Where can I sit?

Posted by on Apr 8, 2015 in Featured, Missing Seats, Urban Planning | No Comments


If you want people to walk, you got to make sure they can sit. At first glance this appears a contradiction, but walkable cities need many places for people to sit.
People and especially elderly are willing to walk further and forego a vehicular trip if they know there is a place to rest half way. It also makes the city friendlier.

Well placed public seats allow people to relax. It creates opportunities for incidental encounters which are important for community building. It makes the city more accessible for people with disabilities.

So how far are you willing to walk?
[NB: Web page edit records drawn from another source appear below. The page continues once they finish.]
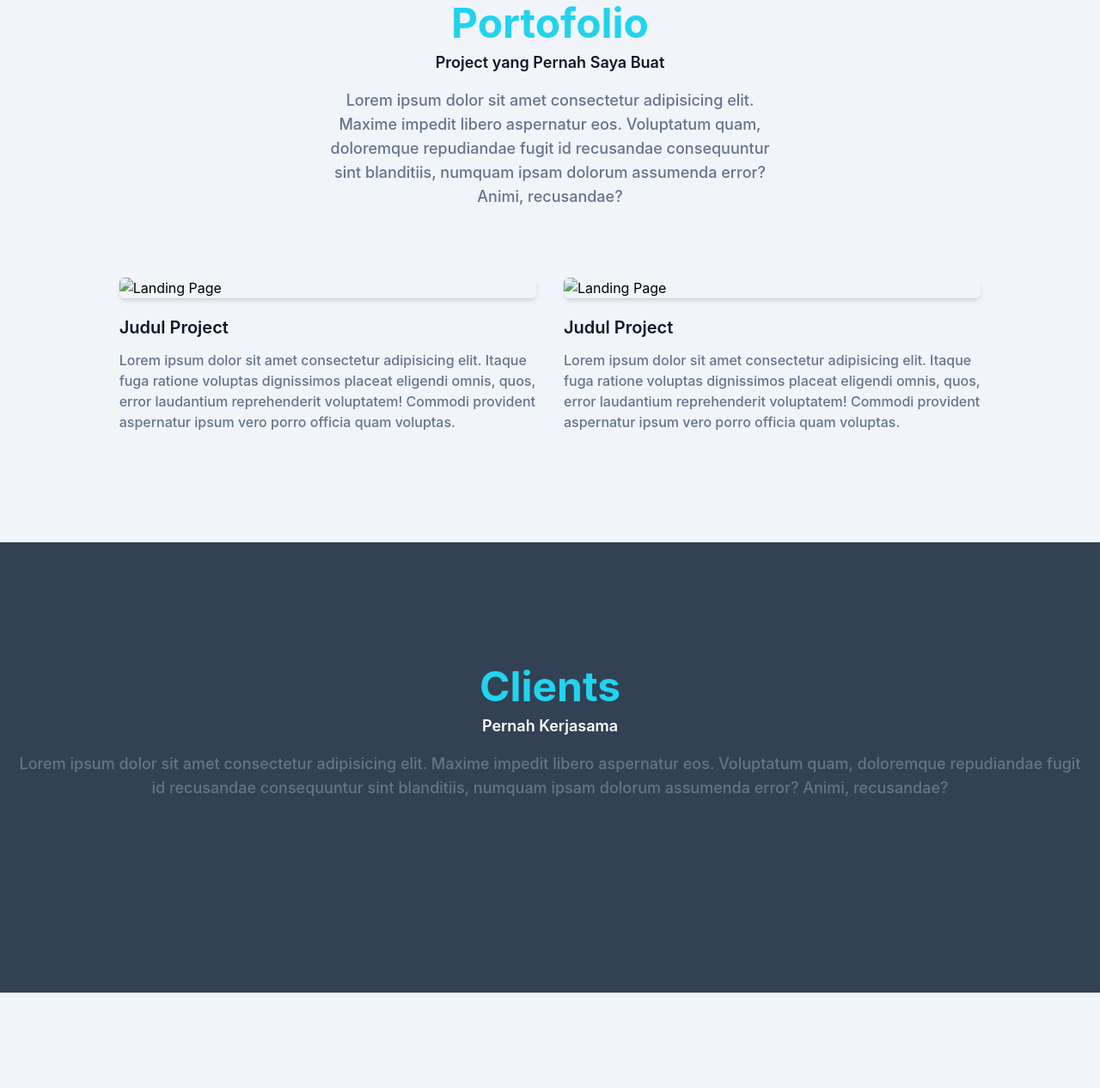
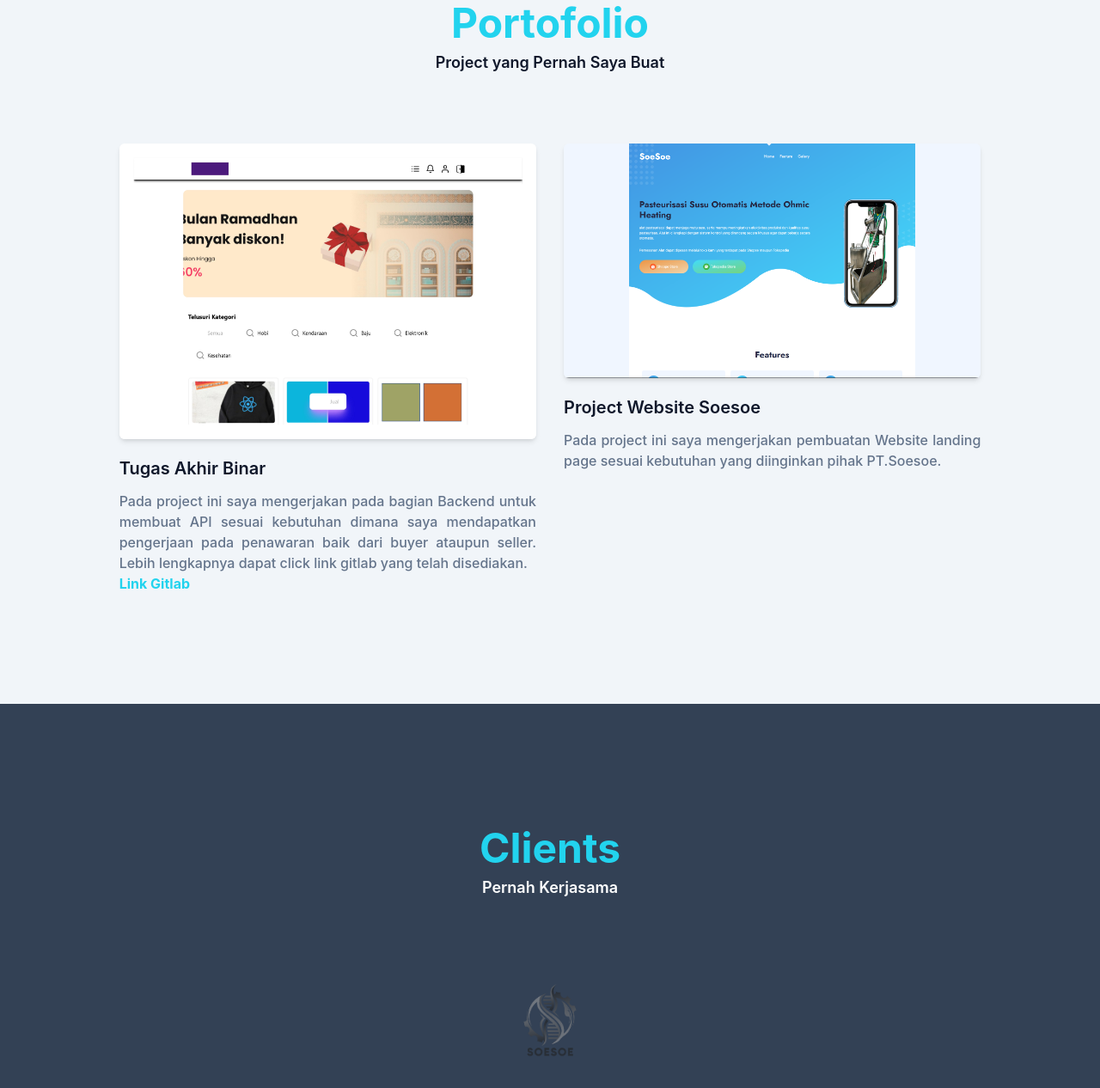
Before and after one commit to Rajihkharissuha12/Rajihkharissuha.github.io, a website: page index.html in a window 1280 px wide. Shown: the part 1534-2800 px from the top of the page at 86% size. Drawn offline with Linux system fonts and the light colour scheme.

Commit message:
Pembaruan Portofolio

```diff
--- a/index.html
+++ b/index.html
@@ -39,12 +39,12 @@
                             <li class="group">
                                 <a href="#clients" class="text-base text-dark py-2 mx-8 flex group-hover:text-primary">Clients</a>
                             </li>
-                            <li class="group">
+                            <!-- <li class="group">
                                 <a href="#Blog" class="text-base text-dark py-2 mx-8 flex group-hover:text-primary">Blog</a>
                             </li>
                             <li class="group">
                                 <a href="#contact" class="text-base text-dark py-2 mx-8 flex group-hover:text-primary">Contact</a>
-                            </li>
+                            </li> -->
                         </ul>
                     </nav>
                 </div>
@@ -70,7 +70,7 @@
                  <!-- Sebelah Kanan -->
                 <div class="w-full self-end px-4 lg:w-1/2">
                     <div class="relative mt-10 lg:mt-9 lg:right-0">
-                        <img src="dist/img/index-removebg-preview.png" alt="Rajih Kharissuha" class="max-w-full mx-auto"/>
+                        <img src="dist/img/Profil.png" alt="Rajih Kharissuha" class="max-w-full mx-auto"/>
                         <span class="absolute -bottom-0 -z-10 left-1/2 -translate-x-1/2 md:scale-125">
                             <svg width="400" height="400" viewBox="0 0 200 200" xmlns="http://www.w3.org/2000/svg">
                                 <path fill="#22D3EE" d="M42.3,-45.6C55.5,-39.3,67.4,-26.6,70.9,-11.8C74.3,3,69.3,20.1,59.2,30.9C49.1,41.7,33.8,46.3,18.3,53.4C2.7,60.4,-13,69.8,-25.8,66.9C-38.6,64,-48.3,48.8,-55.4,33.5C-62.5,18.1,-67,2.8,-67.5,-15C-68,-32.7,-64.6,-52.8,-52.7,-59.4C-40.8,-65.9,-20.4,-59,-2.9,-55.5C14.5,-52,29,-52,42.3,-45.6Z" transform="translate(100 100) scale(1.1)" />
@@ -120,24 +120,25 @@
                 <div class="max-w-lg mx-auto text-center mb-16">
                     <h4 class="font-bold text-3xl text-primary mb-2 sm:text-4xl lg:text-5xl">Portofolio</h4>
                     <h2 class="font-semibold text-lg  text-dark  mb-4">Project yang Pernah Saya Buat</h2>
-                    <p class="font-medium text-md text-secondary md:text-lg">Lorem ipsum dolor sit amet consectetur adipisicing elit. Maxime impedit libero aspernatur eos. Voluptatum quam, doloremque repudiandae fugit id recusandae consequuntur sint blanditiis, numquam ipsam dolorum assumenda error? Animi, recusandae?</p>
+                    <!-- <p class="font-medium text-md text-secondary md:text-lg">Lorem ipsum dolor sit amet consectetur adipisicing elit. Maxime impedit libero aspernatur eos. Voluptatum quam, doloremque repudiandae fugit id recusandae consequuntur sint blanditiis, numquam ipsam dolorum assumenda error? Animi, recusandae?</p> -->
                 </div>
             </div>
 
             <div class="w-full px-4 flex flex-wrap justify-center xl:w-10/12 xl:mx-auto">
                 <div class="mb-12 p-4 md:w-1/2">
                     <div class="rounded-md shadow-md overflow-hidden">
-                        <img src="" alt="Landing Page" width="w-full">
+                        <img src="dist/img/Project_Binar.jpg" alt="Landing Page" width="w-full">
                     </div>
-                    <h3 class="font-semibold text-xl text-dark mt-5 mb-3">Judul Project</h3>
-                    <p class="font-medium text-base text-secondary">Lorem ipsum dolor sit amet consectetur adipisicing elit. Itaque fuga ratione voluptas dignissimos placeat eligendi omnis, quos, error laudantium reprehenderit voluptatem! Commodi provident aspernatur ipsum vero porro officia quam voluptas.</p>
+                        <h3 class="font-semibold text-xl text-dark mt-5 mb-3">Tugas Akhir Binar</h3>
+                        <p class="font-medium text-base text-justify text-secondary">Pada project ini saya mengerjakan pada bagian Backend untuk membuat API sesuai kebutuhan dimana saya mendapatkan pengerjaan pada penawaran baik dari buyer ataupun seller. Lebih lengkapnya dapat click link gitlab yang telah disediakan.</p>
+                        <a href="https://gitlab.com/ruhullahrezamk/final-project-kelompok-5" class="font-bold text-primary" target="_blank">Link Gitlab</a>
                 </div>
                 <div class="mb-12 p-4 md:w-1/2">
                     <div class="rounded-md shadow-md overflow-hidden">
-                        <img src="" alt="Landing Page" width="w-full">
+                        <img src="dist/img/Project_SoeSoe.png" alt="Landing Page" width="w-full">
                     </div>
-                    <h3 class="font-semibold text-xl text-dark mt-5 mb-3">Judul Project</h3>
-                    <p class="font-medium text-base text-secondary">Lorem ipsum dolor sit amet consectetur adipisicing elit. Itaque fuga ratione voluptas dignissimos placeat eligendi omnis, quos, error laudantium reprehenderit voluptatem! Commodi provident aspernatur ipsum vero porro officia quam voluptas.</p>
+                        <h3 class="font-semibold text-xl text-dark mt-5 mb-3">Project Website Soesoe</h3>
+                        <p class="font-medium text-base text-justify text-secondary">Pada project ini saya mengerjakan pembuatan Website landing page sesuai kebutuhan yang diinginkan pihak PT.Soesoe.</p>
                 </div>
             </div>
 
@@ -152,20 +153,14 @@
                 <div class="mx-auto text-center mb-16">
                     <h4 class="font-bold text-3xl text-primary mb-2 sm:text-4xl lg:text-5xl">Clients</h4>
                     <h2 class="font-semibold text-lg  text-white  mb-4">Pernah Kerjasama</h2>
-                    <p class="font-medium text-md text-secondary md:text-lg">Lorem ipsum dolor sit amet consectetur adipisicing elit. Maxime impedit libero aspernatur eos. Voluptatum quam, doloremque repudiandae fugit id recusandae consequuntur sint blanditiis, numquam ipsam dolorum assumenda error? Animi, recusandae?</p>
+                    <!-- <p class="font-medium text-md text-secondary md:text-lg">Lorem ipsum dolor sit amet consectetur adipisicing elit. Maxime impedit libero aspernatur eos. Voluptatum quam, doloremque repudiandae fugit id recusandae consequuntur sint blanditiis, numquam ipsam dolorum assumenda error? Animi, recusandae?</p> -->
                 </div>
             </div>
 
             <div class="w-full px-4">
                 <div class="flex flex-wrap items-center justify-center">
                     <a href="" class="max-w-[120px] mx-4 py-4 grayscale opacity-60 transition duration-500 hover:grayscale-0 hover:opacity-100 lg:mx-6 xl:mx-8">
-                        <img src="" alt="">
-                    </a>
-                    <a href="" class="max-w-[120px] mx-4 py-4 grayscale opacity-60 transition duration-500 hover:grayscale-0 hover:opacity-100 lg:mx-6 xl:mx-8">
-                        <img src="" alt="">
-                    </a>
-                    <a href="" class="max-w-[120px] mx-4 py-4 grayscale opacity-60 transition duration-500 hover:grayscale-0 hover:opacity-100 lg:mx-6 xl:mx-8">
-                        <img src="" alt="">
+                        <img src="dist/img/SOESOE 2.png" alt="">
                     </a>
                 </div>
             </div>
@@ -174,7 +169,7 @@
     <!-- Client End -->
 
     <!-- blog Start -->
-    <section id="blog" class="pt-36 pb-32 bg-slate-100">
+    <!-- <section id="blog" class="pt-36 pb-32 bg-slate-100">
         <div class="container">
             <div class="w-full px-4">
                 <div class="max-w-lg mx-auto text-center mb-16">
@@ -217,11 +212,11 @@
                 </div>
             </div>
         </div>
-    </section>
+    </section> -->
     <!-- blog End -->
 
     <!-- Contact Section Start -->
-    <section id="contact" class="pt-36 pb-32">
+    <!-- <section id="contact" class="pt-36 pb-32">
         <div class="container">
             <div class="w-full px-4">
                 <div class="w-full px-4">
@@ -230,10 +225,10 @@
                         <h2 class="font-semibold text-lg  text-dark  mb-4">Hubungi Saya</h2>
                         <p class="font-medium text-md text-secondary md:text-lg">Lorem ipsum dolor sit amet consectetur adipisicing elit. Maxime impedit libero aspernatur eos. Voluptatum quam, doloremque repudiandae fugit id recusandae consequuntur sint blanditiis, numquam ipsam dolorum assumenda error? Animi, recusandae?</p>
                     </div>
-                </div>
+                </div> -->
 
                 <!-- Form Contact Start-->
-                <form action="">
+                <!-- <form action="">
                     <div class="w-full lg:w-2/3 lg:mx-auto">
                     <div class="w-full px-4 mb-8">
                         <label for="name" class="text-base font-bold text-primary"> Nama </label>
@@ -251,11 +246,11 @@
                         <button class="text-base font-semibold text-white bg-primary py-3 px-8 rounded-full w-full hover:opacity-80 hover:shadow-lg transition duration-500"> Kirim </button>
                     </div>
                     </div>
-                </form>
+                </form> -->
                 <!-- Form Contact End -->
-            </div>
+            <!-- </div>
         </div>
-    </section>
+    </section> -->
     <!-- Contact Section End -->
 
     <!-- Footer Start -->
```
Also changed, not shown: dist/img/Profil.png (renamed from dist/img/index-removebg-preview.png), dist/img/Project_Binar.jpg (added), dist/img/Project_SoeSoe.png (added), dist/img/SOESOE 2.png (added).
Ever wondered why there are not more seats around our city in public areas?

There are seats in parks away from the hustle and from your walking routes. And sure, there are seats inside commercial establishments as long as you spend money. But which malls have random seats in public areas? Why is it that visitors of the Golden Bauhinia have nowhere to sit except on the kerb and nearby steps? Why is it that so surprisingly few bus stops have seats? Not even bum bars – a form of seating suitable for narrow pavements.
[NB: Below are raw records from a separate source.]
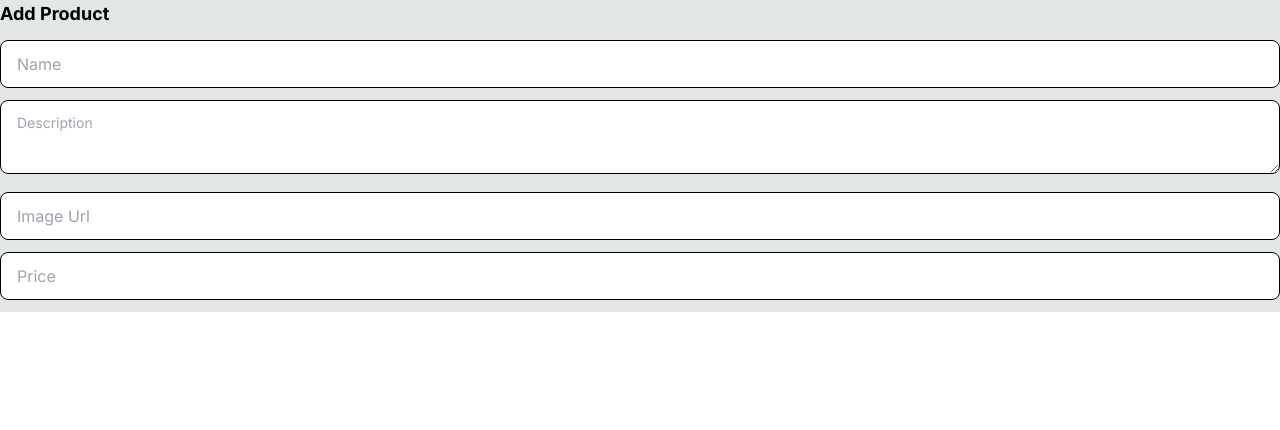
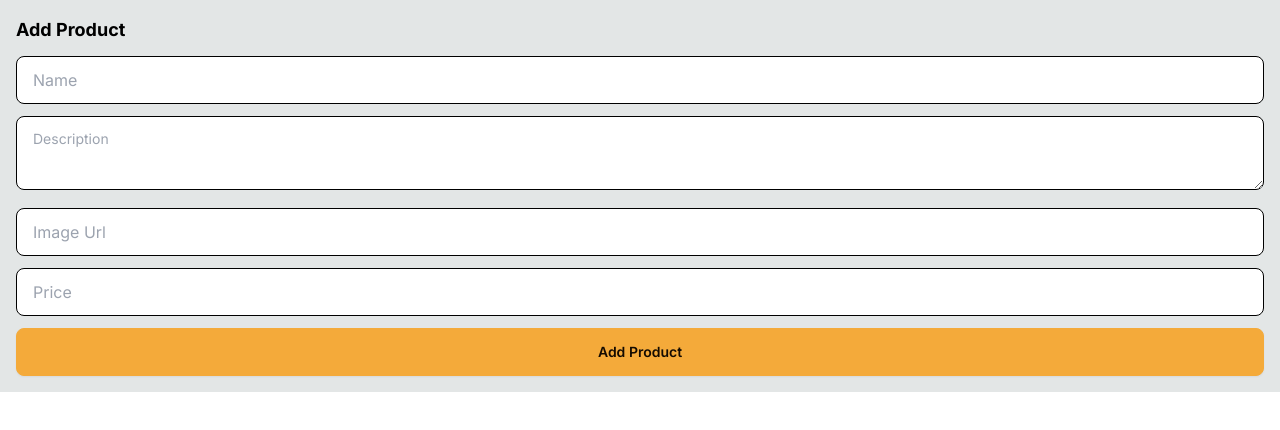
Before and after one commit to japhethbear/ECommerce, a Next.js app: page /add-product in a window 1280 px wide. Shown: the top 430 px of the page. Built offline with nearby package versions, Linux system fonts and the light colour scheme.

Commit message:
Add FormSubmittButton component for client side loading spinner. Add error page.

```diff
--- a/next.config.mjs
+++ b/next.config.mjs
@@ -1,4 +1,8 @@
 /** @type {import('next').NextConfig} */
-const nextConfig = {};
+const nextConfig = {
+  images: {
+    remotePatterns: [{ hostname: "images.unsplash.com" }],
+  },
+};
 
 export default nextConfig;
--- a/src/app/add-product/page.tsx
+++ b/src/app/add-product/page.tsx
@@ -1,14 +1,44 @@
+import FormSubmitButton from "@/components/FormSubmitButton";
+import { prisma } from "@/lib/db/prisma";
+import { redirect } from "next/navigation";
+
+export const metadata = {
+  title: "Add Product - Bear Essentials Market",
+};
+
+async function addProduct(formData: FormData) {
+  "use server";
+
+  const name = formData.get("name") as string;
+  const description = formData.get("description") as string;
+  const imageUrl = formData.get("imageUrl") as string;
+  const price = Number(formData.get("price") || 0);
+
+  if (!name || !description || !imageUrl || !price) {
+    throw Error("All fields are required.");
+  }
+
+  await prisma.product.create({
+    data: {
+      name,
+      description,
+      imageUrl,
+      price,
+    },
+  });
+  redirect("/");
+}
+
 export default function AddProductPage() {
   return (
     <div>
-      <h1 className="text-lg mb-3 font-bold">Add Product</h1>
-      <form action="Post">
+      <h1 className="mb-3 text-lg font-bold">Add Product</h1>
+      <form action={addProduct}>
         <input
           required
-          type="text"
           name="name"
           placeholder="Name"
-          className="mb-3 w-full input input-bordered"
+          className="input input-bordered mb-3 w-full"
         />
         <textarea
           required
@@ -29,7 +59,11 @@
           placeholder="Price"
           className="input input-bordered mb-3 w-full"
           type="number"
+          min={0}
         />
+        <FormSubmitButton className="btn btn-block">
+          Add Product
+        </FormSubmitButton>
       </form>
     </div>
   );
--- /dev/null
+++ b/src/app/error.tsx
@@ -0,0 +1,10 @@
+"use client";
+
+export default function ErrorPage() {
+  return (
+    <div>
+      <h1 className="mb-3 text-lg font-bold">Error</h1>
+      <p>Something went wrong. Please refresh the page.</p>
+    </div>
+  );
+}
--- a/src/app/layout.tsx
+++ b/src/app/layout.tsx
@@ -5,8 +5,8 @@
 const inter = Inter({ subsets: ["latin"] });
 
 export const metadata: Metadata = {
-  title: "Create Next App",
-  description: "Generated by create next app",
+  title: "Bear Essentials Market",
+  description: "Unbearably convenient, unbearably good.",
 };
 
 export default function RootLayout({
@@ -16,7 +16,9 @@
 }>) {
   return (
     <html lang="en">
-      <body className={inter.className}>{children}</body>
+      <body className={inter.className}>
+        <main className="m-auto min-w-[300px] max-w-7xl p-4">{children}</main>
+      </body>
     </html>
   );
 }
--- /dev/null
+++ b/src/components/FormSubmitButton.tsx
@@ -0,0 +1,29 @@
+"use client";
+
+import { ComponentProps } from "react";
+import { useFormStatus } from "react-dom";
+
+// Creating a Type instead of Interface to use ComponentProps
+type FormSubmitButtonProps = {
+  children: React.ReactNode;
+  className?: string;
+} & ComponentProps<"button">;
+
+export default function FormSubmitButton({
+  children,
+  className,
+  ...props
+}: FormSubmitButtonProps) {
+  const { pending } = useFormStatus();
+  return (
+    <button
+      {...props}
+      type="submit"
+      disabled={pending}
+      className={`btn btn-primary ${className}`}
+    >
+      {pending && <span className="loading loading-spinner" />}
+      {children}
+    </button>
+  );
+}
```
The Highways Department which is responsible for our pavements has no seats in their standards manual. Pavements can be crowded. But with some creativity we can do better. When placing planters the sides can be wider so people can sit. In the Southern District we started to add more seats under our District Minor Works program.
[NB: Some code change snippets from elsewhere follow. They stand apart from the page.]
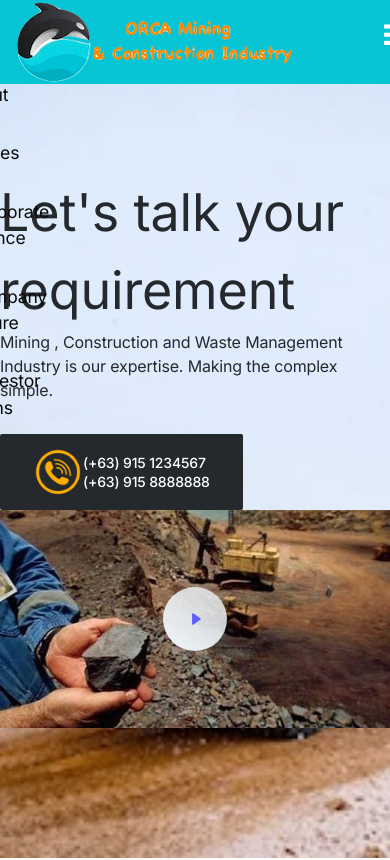
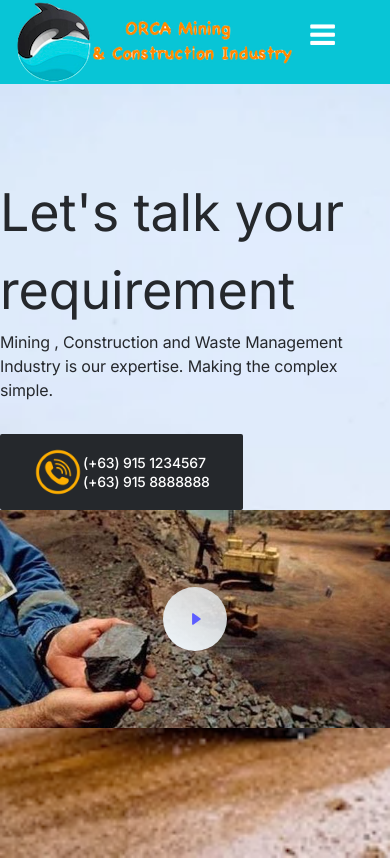
Before and after one commit to JohnOGama/testmining, a Next.js app: page / in a window 390 px wide. Shown: the top 860 px of the page. Built offline with nearby package versions, Linux system fonts and the light colour scheme.

Commit message:
0922 412PM

```diff
--- a/components/navitem/Navbar.css
+++ b/components/navitem/Navbar.css
@@ -68,7 +68,7 @@
     height: 350px;
     position: relative;
     top: 220px;
-    left: -200%;
+    left: -350%;
     opacity: 1;
     transition: all 0.5s ease-out;
 
@@ -103,8 +103,8 @@
     display: block;
     position: absolute;
     top: 0;
-    right: -10;
-    transform: translate(-100%,30%);
+    right: 50;
+    transform: translate(-400%,30%);
     font-size: 1.8rem;
     cursor: pointer;
 
```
It makes me smile to see how the community has taken matters in their own hand. You can find discarded office chairs re-used along streets, near housing estates and at bus stops, especially along infrequent routes in the New Territories.

Now students from the Chinese University of Hong Kong have created a campaign #missingseats which is hosted by Designing Hong Kong. People are asked to post photos (any style) of where they think seats are missing using Instagram, facebook or www.designinghongkong.com using #missingseats and #designinghongkong.

The images and locations will be used to lobby Government, District Councils, shopping mall and transport operators for more seats. Together we can improve our city and make Hong Kong a better place for all.

To see the reports here.